About this exercise: In the copy of these records, include no pictures and change nothing else.

Supplied records:
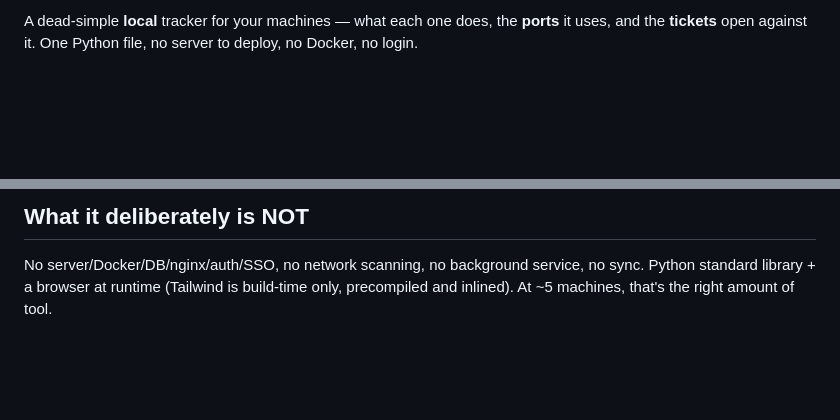
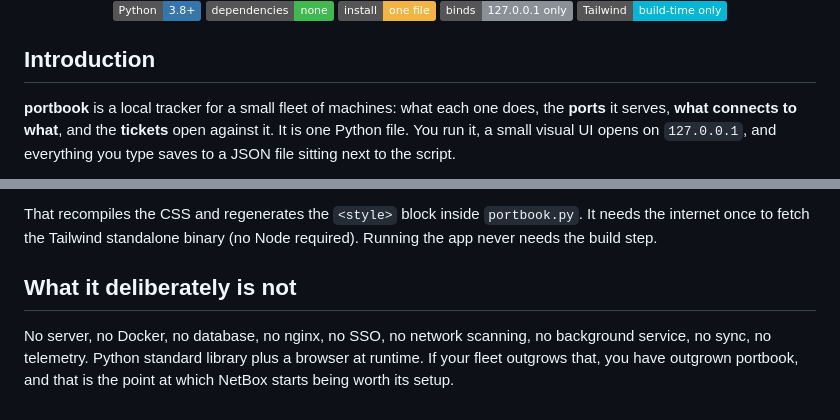
Before and after one commit to gabeparra/portbook, a Markdown page: README.md, 2 parts joined by grey strips. Drawn GitHub-style; badges without logos; blank space fills up the shorter version.

```diff
--- a/README.md
+++ b/README.md
@@ -2,3 +3,18 @@
 
-A dead-simple **local** tracker for your machines — what each one does, the **ports** it uses,
-and the **tickets** open against it. One Python file, no server to deploy, no Docker, no login.
+  <br/>
+
+  <img src="https://img.shields.io/badge/Python-3.8%2B-3776AB?logo=python&logoColor=white" />
+  <img src="https://img.shields.io/badge/dependencies-none-3FB950" />
+  <img src="https://img.shields.io/badge/install-one%20file-F2B544" />
+  <img src="https://img.shields.io/badge/binds-127.0.0.1%20only-8B8F96" />
+  <img src="https://img.shields.io/badge/Tailwind-build--time%20only-06B6D4?logo=tailwindcss&logoColor=white" />
+</div>
+
+## Introduction
+
+**portbook** is a local tracker for a small fleet of machines: what each one
+does, the **ports** it serves, **what connects to what**, and the **tickets**
+open against it. It is one Python file. You run it, a small visual UI opens on
+`127.0.0.1`, and everything you type saves to a JSON file sitting next to the
+script.
+
@@ -87,5 +149,11 @@ That regenerates the `<style>` block in `portbook.py`. Running the app never nee
 
-## What it deliberately is NOT
-No server/Docker/DB/nginx/auth/SSO, no network scanning, no background service, no sync.
-Python standard library + a browser at runtime (Tailwind is build-time only, precompiled and
-inlined). At ~5 machines, that's the right amount of tool.
+That recompiles the CSS and regenerates the `<style>` block inside
+`portbook.py`. It needs the internet once to fetch the Tailwind standalone
+binary (no Node required). Running the app never needs the build step.
+
+## What it deliberately is not
+
+No server, no Docker, no database, no nginx, no SSO, no network scanning, no
+background service, no sync, no telemetry. Python standard library plus a
+browser at runtime. If your fleet outgrows that, you have outgrown portbook, and
+that is the point at which NetBox starts being worth its setup.
```
Also changed, not shown: other parts of README.md (+104 -57 lines), assets/banner.png (added), assets/screenshot-machines.png (added), assets/screenshot-map.png (added), assets/screenshot-ports.png (added), assets/screenshot-tickets.png (added), 1 other file.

Result of this task:
Before and after one commit to gabeparra/portbook, a Markdown page: README.md, 2 parts joined by grey strips. Drawn GitHub-style; badges without logos; blank space fills up the shorter version.

```diff
--- a/README.md
+++ b/README.md
@@ -2,3 +3,18 @@
 
-A dead-simple **local** tracker for your machines — what each one does, the **ports** it uses,
-and the **tickets** open against it. One Python file, no server to deploy, no Docker, no login.
+  <br/>
+
+  <img src="https://img.shields.io/badge/Python-3.8%2B-3776AB?logo=python&logoColor=white" />
+  <img src="https://img.shields.io/badge/dependencies-none-3FB950" />
+  <img src="https://img.shields.io/badge/install-one%20file-F2B544" />
+  <img src="https://img.shields.io/badge/binds-127.0.0.1%20only-8B8F96" />
+  <img src="https://img.shields.io/badge/Tailwind-build--time%20only-06B6D4?logo=tailwindcss&logoColor=white" />
+</div>
+
+## Introduction
+
+**portbook** is a local tracker for a small fleet of machines: what each one
+does, the **ports** it serves, **what connects to what**, and the **tickets**
+open against it. It is one Python file. You run it, a small visual UI opens on
+`127.0.0.1`, and everything you type saves to a JSON file sitting next to the
+script.
+
@@ -87,5 +149,11 @@ That regenerates the `<style>` block in `portbook.py`. Running the app never nee
 
-## What it deliberately is NOT
-No server/Docker/DB/nginx/auth/SSO, no network scanning, no background service, no sync.
-Python standard library + a browser at runtime (Tailwind is build-time only, precompiled and
-inlined). At ~5 machines, that's the right amount of tool.
+That recompiles the CSS and regenerates the `<style>` block inside
+`portbook.py`. It needs the internet once to fetch the Tailwind standalone
+binary (no Node required). Running the app never needs the build step.
+
+## What it deliberately is not
+
+No server, no Docker, no database, no nginx, no SSO, no network scanning, no
+background service, no sync, no telemetry. Python standard library plus a
+browser at runtime. If your fleet outgrows that, you have outgrown portbook, and
+that is the point at which NetBox starts being worth its setup.
```
Also changed, not shown: other parts of README.md (+104 -57 lines), assets/banner.png (added), assets/screenshot-machines.png (added), assets/screenshot-map.png (added), assets/screenshot-ports.png (added), assets/screenshot-tickets.png (added), 1 other file.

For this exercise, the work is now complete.